Petraeus resigned from the CIA in November 2012 after an extramarital affair with his biographer, Paula Broadwell. He later pleaded guilty to one misdemeanor charge of mishandling classified information.

Eric Fanning, nominated to be secretary of the Army, made his remarks during a hearing before the Senate Armed Services Committee. He was responding to a question from Sen. Lindsey Graham, R-S.C., about media reports indicating that the Pentagon is considering downgrading Petraeus to a three-star general -- a move that, if taken, would reduce his retirement salary.

The committee's chairman, Sen. John McCain, R-Ariz., and its top Democrat, Sen. Jack Reed, D-R.I., on Wednesday urged Defense Secretary Ash Carter not to demote Petraeus.

"We are concerned such a retirement grade review, taking place nearly a year after the misdemeanor conviction in which Gen. Petraeus admitted his guilt and apologized for his actions, is manifestly unreasonable and unfair," they wrote in a letter to Carter.

Fanning would replace John McHugh. Fanning previously served as the Army's acting undersecretary and also was the Air Force's acting secretary and chief of staff to the defense secretary.

The committee met to consider Fanning's nomination, but it adjourned without voting on whether to approve it.

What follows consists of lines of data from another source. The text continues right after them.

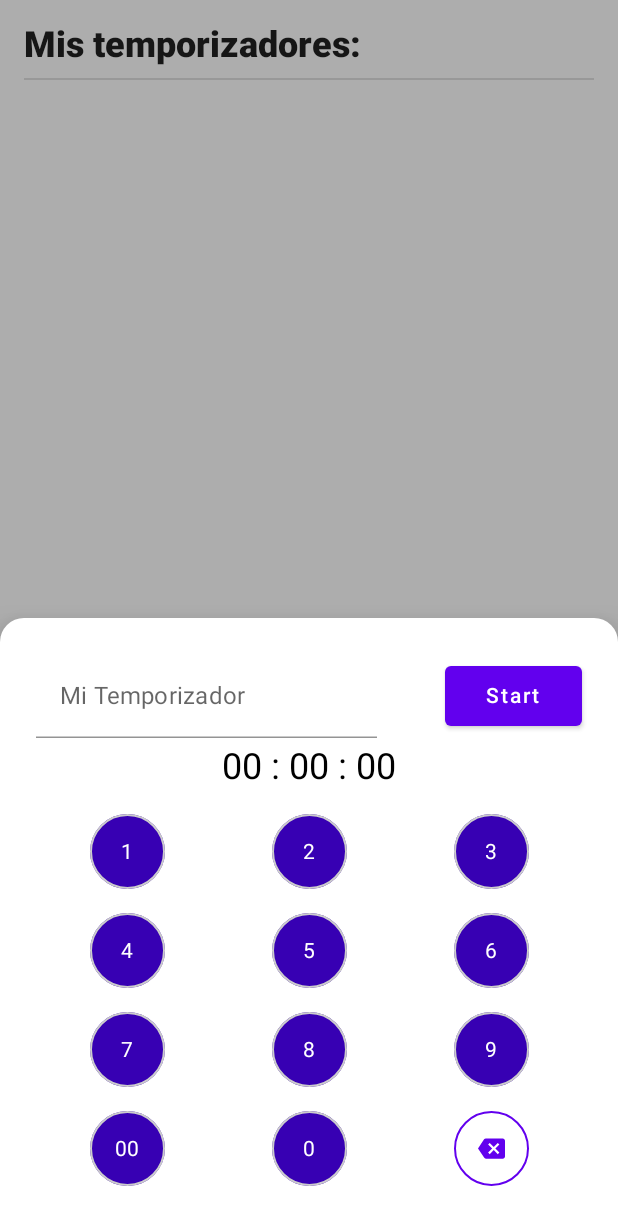
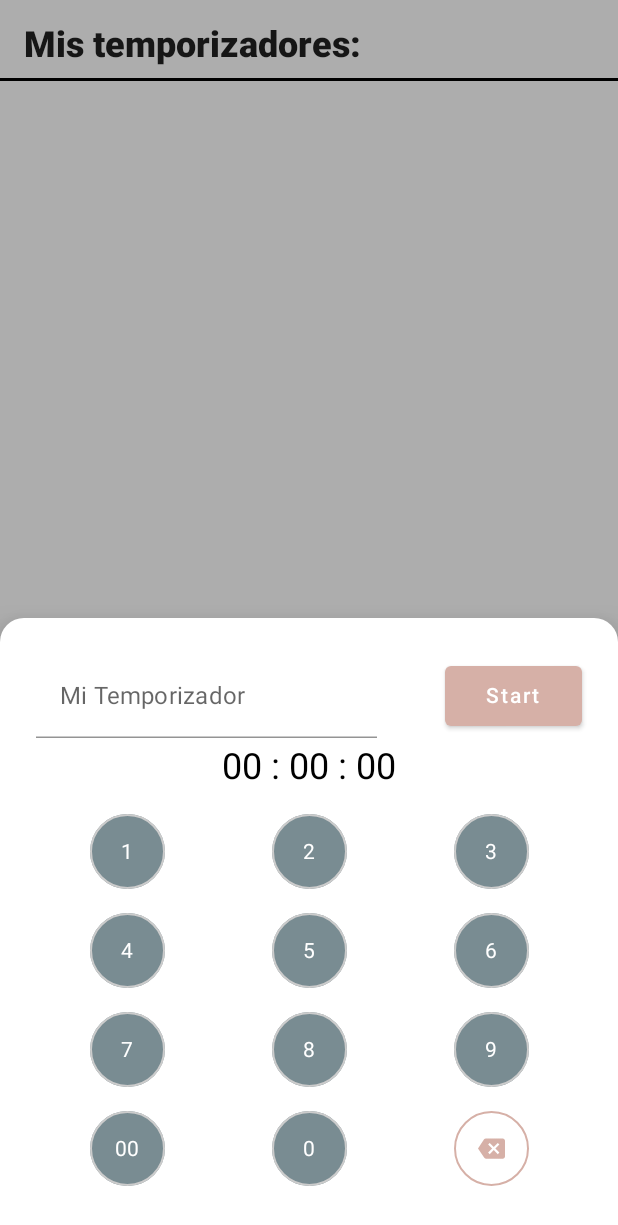
Before and after one commit to TomasMVazquez/MyKitchenHelper, an Android app built with Jetpack Compose: the screen it shows after launch (MainActivity), on a phone screen of 412 x 824 dp. Shown: the top 1225 px of the screen. Run offline under Robolectric (Android 15) with nearby library versions, the phone set to English and light mode, and no system bars.

Commit message:
Colors Formats

```diff
--- a/app/src/main/java/com/applications/toms/mykitchenhelper/ui/components/AddTimerBottomSheet.kt
+++ b/app/src/main/java/com/applications/toms/mykitchenhelper/ui/components/AddTimerBottomSheet.kt
@@ -22,16 +22,15 @@ import androidx.compose.ui.text.input.ImeAction
 import androidx.compose.ui.text.style.TextAlign
 import androidx.compose.ui.unit.dp
 import com.applications.toms.domain.MyTimer
+import com.applications.toms.mykitchenhelper.AppState
 import com.applications.toms.mykitchenhelper.R
 import com.applications.toms.mykitchenhelper.ui.theme.Shapes
 import com.applications.toms.mykitchenhelper.util.toTimeFormat
 
+@ExperimentalMaterialApi
 @ExperimentalComposeUiApi
 @Composable
-fun AddTimerBottomSheet(onTimerStart: (MyTimer) -> Unit){
-
-    val keyboardController = LocalSoftwareKeyboardController.current
-    val focusManager = LocalFocusManager.current
+fun AddTimerBottomSheet(appState: AppState,onTimerStart: (MyTimer) -> Unit){
 
     var input by rememberSaveable { mutableStateOf("") }
     val emptyName = stringResource(id = R.string.label_my_timer_name)
@@ -66,8 +65,8 @@ fun AddTimerBottomSheet(onTimerStart: (MyTimer) -> Unit){
                     keyboardOptions = KeyboardOptions(imeAction = ImeAction.Done),
                     keyboardActions = KeyboardActions(
                         onDone = {
-                            keyboardController?.hide()
-                            focusManager.clearFocus()
+                            appState.hideKeyboard()
+                            appState.clearFocus()
                         }
                     ),
                     colors = TextFieldDefaults.textFieldColors(
@@ -87,8 +86,9 @@ fun AddTimerBottomSheet(onTimerStart: (MyTimer) -> Unit){
                             )
                         )
                         input = ""
-                        timeSettled = "".toTimeFormat()
-                        focusManager.clearFocus()
+                        timeClicked = ""
+                        timeSettled = timeClicked.toTimeFormat()
+                        appState.clearFocus()
                     },
                     contentPadding = PaddingValues(
                         horizontal = 20.dp,
--- a/app/src/main/java/com/applications/toms/mykitchenhelper/ui/components/Timer.kt
+++ b/app/src/main/java/com/applications/toms/mykitchenhelper/ui/components/Timer.kt
@@ -1,9 +1,11 @@
 package com.applications.toms.mykitchenhelper.ui.components
 
+import androidx.compose.foundation.background
 import androidx.compose.foundation.layout.*
 import androidx.compose.material.Text
 import androidx.compose.runtime.Composable
 import androidx.compose.ui.Modifier
+import androidx.compose.ui.graphics.Color
 import androidx.compose.ui.text.TextStyle
 import androidx.compose.ui.text.font.FontWeight
 import androidx.compose.ui.text.style.TextOverflow
@@ -18,7 +20,12 @@ import com.applications.toms.mykitchenhelper.util.toTimerStringFormat
 fun Timer(name: String,timeRemaining: Long) {
 
     Row(
-        modifier = Modifier.fillMaxWidth().padding(vertical = 16.dp),
+        modifier = Modifier
+            .fillMaxWidth()
+            .background(
+                color = if (timeRemaining < 6 && timeRemaining.toInt() % 2 != 0) Color.Yellow else Color.White
+            )
+            .padding(16.dp),
         horizontalArrangement = Arrangement.SpaceBetween
     ) {
 
@@ -34,7 +41,8 @@ fun Timer(name: String,timeRemaining: Long) {
             modifier = Modifier,
             text = timeRemaining.toTimerStringFormat(),
             maxLines = 1,
-            style = TextStyle(fontSize = 16.sp, fontWeight = FontWeight.Medium)
+            style = TextStyle(fontSize = 16.sp, fontWeight = FontWeight.Medium),
+            color = if (timeRemaining < 11) Color.Red else Color.Black
         )
     }
 
--- a/app/src/main/java/com/applications/toms/mykitchenhelper/ui/navigation/Navigation.kt
+++ b/app/src/main/java/com/applications/toms/mykitchenhelper/ui/navigation/Navigation.kt
@@ -3,7 +3,6 @@ package com.applications.toms.mykitchenhelper.ui.navigation
 import androidx.compose.material.ExperimentalMaterialApi
 import androidx.compose.runtime.Composable
 import androidx.compose.ui.ExperimentalComposeUiApi
-import androidx.lifecycle.viewmodel.compose.viewModel
 import androidx.navigation.compose.NavHost
 import androidx.navigation.compose.composable
 import com.applications.toms.mykitchenhelper.AppState
@@ -20,10 +19,8 @@ fun Navigation(appState: AppState) {
          * TODO: To make it scalable we should add NavItems with a Grapf builder...
          */
         composable("home") {
-            val viewModel = viewModel<TimerViewModel>()
             TimersScreen(
-                appState = appState,
-                viewModel = viewModel
+                appState = appState
             )
         }
     }
--- a/app/src/main/java/com/applications/toms/mykitchenhelper/ui/screen/TimerScreen.kt
+++ b/app/src/main/java/com/applications/toms/mykitchenhelper/ui/screen/TimerScreen.kt
@@ -9,6 +9,7 @@ import androidx.compose.material.icons.filled.MoreTime
 import androidx.compose.runtime.*
 import androidx.compose.ui.ExperimentalComposeUiApi
 import androidx.compose.ui.Modifier
+import androidx.compose.ui.graphics.Color
 import androidx.compose.ui.res.stringResource
 import androidx.compose.ui.unit.dp
 import androidx.lifecycle.viewmodel.compose.viewModel
@@ -22,6 +23,7 @@ import kotlinx.coroutines.launch
 
 /**
  * TODO: We should add all DPs to a dimension res and not adding directly on components
+ * TODO : FIX ERROR WHEN IS COUNTING AND THE APP GOES TO BACKGROUND AND RETURNS TO FOREGROUND (IndexOutOfBoundsException: Index: 0, Size: 0)
  */
 
 @ExperimentalMaterialApi
@@ -29,7 +31,7 @@ import kotlinx.coroutines.launch
 @Composable
 fun TimersScreen(
     appState: AppState,
-    viewModel: TimerViewModel
+    viewModel: TimerViewModel = TimerViewModel()
 ) {
 
     val scope = appState.coroutineScope
@@ -40,7 +42,7 @@ fun TimersScreen(
 
     ModalBottomSheetLayout(
         sheetContent = {
-            AddTimerBottomSheet(){
+            AddTimerBottomSheet(appState = appState){
                 scope.launch {
                     timersName.add(it.name)
                     viewModel.start(it.time.toTimer())
@@ -71,16 +73,23 @@ fun TimersScreen(
 
             Box(modifier = Modifier.padding(paddingValues = paddingValues)) {
 
-                Column(modifier = Modifier.padding(16.dp)) {
+                Column(modifier = Modifier.padding(vertical = 16.dp)) {
 
                     Text(
+                        modifier = Modifier.padding(
+                            start = 16.dp,
+                            top = 0.dp,
+                            end = 16.dp,
+                            bottom = 8.dp
+                        ),
                         text = stringResource(R.string.running_label),
                         style = MaterialTheme.typography.h1,
                     )
 
-                    Spacer(modifier = Modifier.height(8.dp))
-
-                    Divider()
+                    Divider(
+                        thickness = 2.dp,
+                        color = Color.Black
+                    )
 
                     LazyColumn(
                         modifier = Modifier
@@ -88,11 +97,13 @@ fun TimersScreen(
                             .weight(1f)
                     ) {
                         itemsIndexed(state) { index, timeRemaining ->
+
                             Timer(
                                 name = timersName[index],
                                 timeRemaining = timeRemaining
                             )
-                            Divider()
+
+                            Divider(modifier = Modifier.padding(horizontal = 16.dp))
                         }
                     }
 
--- a/app/src/main/java/com/applications/toms/mykitchenhelper/ui/theme/Color.kt
+++ b/app/src/main/java/com/applications/toms/mykitchenhelper/ui/theme/Color.kt
@@ -2,7 +2,7 @@ package com.applications.toms.mykitchenhelper.ui.theme
 
 import androidx.compose.ui.graphics.Color
 
-val Purple200 = Color(0xFFBB86FC)
-val Purple500 = Color(0xFF6200EE)
-val Purple700 = Color(0xFF3700B3)
-val Teal200 = Color(0xFF03DAC5)
+val Juniper = Color(0xFF798C92)
+val ClamShell = Color(0xFFD6B0A7)
+val BlueZodiac = Color(0xFF3A4257)
+val Cameo = Color(0xFFF0DDBC)
--- a/app/src/main/java/com/applications/toms/mykitchenhelper/ui/theme/Theme.kt
+++ b/app/src/main/java/com/applications/toms/mykitchenhelper/ui/theme/Theme.kt
@@ -7,15 +7,15 @@ import androidx.compose.material.lightColors
 import androidx.compose.runtime.Composable
 
 private val DarkColorPalette = darkColors(
-    primary = Purple200,
-    primaryVariant = Purple700,
-    secondary = Teal200
+    primary = ClamShell,
+    primaryVariant = Juniper,
+    secondary = Cameo
 )
 
 private val LightColorPalette = lightColors(
-    primary = Purple500,
-    primaryVariant = Purple700,
-    secondary = Teal200
+    primary = ClamShell,
+    primaryVariant = Juniper,
+    secondary = Cameo
 
     /* Other default colors to override
     background = Color.White,
--- a/app/src/main/java/com/applications/toms/mykitchenhelper/util/extensions.kt
+++ b/app/src/main/java/com/applications/toms/mykitchenhelper/util/extensions.kt
@@ -59,7 +59,11 @@ fun String.toTimer(): Long {
 }
 
 fun Long.toTimerStringFormat(): String{
-    var elapsedSeconds = this
+    var negativeValue = ""
+    var elapsedSeconds = if (this < 0) {
+        negativeValue = "- "
+        this * -1
+    }else this
     // Break the elapsed seconds into hours, minutes, and seconds.
     var hours: Long = 0
     var minutes: Long = 0
@@ -75,5 +79,5 @@ fun Long.toTimerStringFormat(): String{
     seconds = elapsedSeconds
     val sb = StringBuilder(8)
     val f = Formatter(sb, Locale.getDefault())
-    return f.format("%1\$02d : %2\$02d : %3\$02d", hours, minutes, seconds).toString()
+    return f.format("$negativeValue%1\$02d : %2\$02d : %3\$02d", hours, minutes, seconds).toString()
 }
--- a/app/src/main/res/values-night/themes.xml
+++ b/app/src/main/res/values-night/themes.xml
@@ -2,12 +2,12 @@
     <!-- Base application theme. -->
     <style name="Theme.MyKitchenHelper" parent="Theme.MaterialComponents.DayNight.DarkActionBar">
         <!-- Primary brand color. -->
-        <item name="colorPrimary">@color/purple_200</item>
-        <item name="colorPrimaryVariant">@color/purple_700</item>
-        <item name="colorOnPrimary">@color/black</item>
+        <item name="colorPrimary">@color/juniper</item>
+        <item name="colorPrimaryVariant">@color/blue_zodiac</item>
+        <item name="colorOnPrimary">@color/white</item>
         <!-- Secondary brand color. -->
-        <item name="colorSecondary">@color/teal_200</item>
-        <item name="colorSecondaryVariant">@color/teal_200</item>
+        <item name="colorSecondary">@color/clam_shell</item>
+        <item name="colorSecondaryVariant">@color/cameo</item>
         <item name="colorOnSecondary">@color/black</item>
         <!-- Status bar color. -->
         <item name="android:statusBarColor" tools:targetApi="l">?attr/colorPrimaryVariant</item>
--- a/app/src/main/res/values/colors.xml
+++ b/app/src/main/res/values/colors.xml
@@ -1,10 +1,10 @@
 <?xml version="1.0" encoding="utf-8"?>
 <resources>
-    <color name="purple_200">#FFBB86FC</color>
-    <color name="purple_500">#FF6200EE</color>
-    <color name="purple_700">#FF3700B3</color>
-    <color name="teal_200">#FF03DAC5</color>
-    <color name="teal_700">#FF018786</color>
+    <color name="juniper">#798C92</color>
+    <color name="clam_shell">#D6B0A7</color>
+    <color name="blue_zodiac">#3A4257</color>
+    <color name="cameo">#F0DDBC</color>
+
     <color name="black">#FF000000</color>
     <color name="white">#FFFFFFFF</color>
 </resources>
--- a/app/src/main/res/values/themes.xml
+++ b/app/src/main/res/values/themes.xml
@@ -2,12 +2,12 @@
     <!-- Base application theme. -->
     <style name="Theme.MyKitchenHelper" parent="Theme.MaterialComponents.DayNight.DarkActionBar">
         <!-- Primary brand color. -->
-        <item name="colorPrimary">@color/purple_500</item>
-        <item name="colorPrimaryVariant">@color/purple_700</item>
+        <item name="colorPrimary">@color/juniper</item>
+        <item name="colorPrimaryVariant">@color/blue_zodiac</item>
         <item name="colorOnPrimary">@color/white</item>
         <!-- Secondary brand color. -->
-        <item name="colorSecondary">@color/teal_200</item>
-        <item name="colorSecondaryVariant">@color/teal_700</item>
+        <item name="colorSecondary">@color/clam_shell</item>
+        <item name="colorSecondaryVariant">@color/cameo</item>
         <item name="colorOnSecondary">@color/black</item>
         <!-- Status bar color. -->
         <item name="android:statusBarColor" tools:targetApi="l">?attr/colorPrimaryVariant</item>
--- a/usecases/src/main/java/com/applications/toms/usecases/TimerUseCase.kt
+++ b/usecases/src/main/java/com/applications/toms/usecases/TimerUseCase.kt
@@ -11,7 +11,7 @@ import kotlinx.coroutines.flow.onEach
 class StartTimerUseCase() {
 
     suspend operator fun invoke(totalSeconds: Long, index: Int) = flow {
-        (totalSeconds downTo 0).asFlow().onEach {
+        (totalSeconds downTo -1000).asFlow().onEach {
             delay(1000) //Un segundo de espera
         }.conflate().collect {
             emit(index to it)
```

If confirmed by the Senate, Fanning would be the first openly gay leader of a U.S. military service.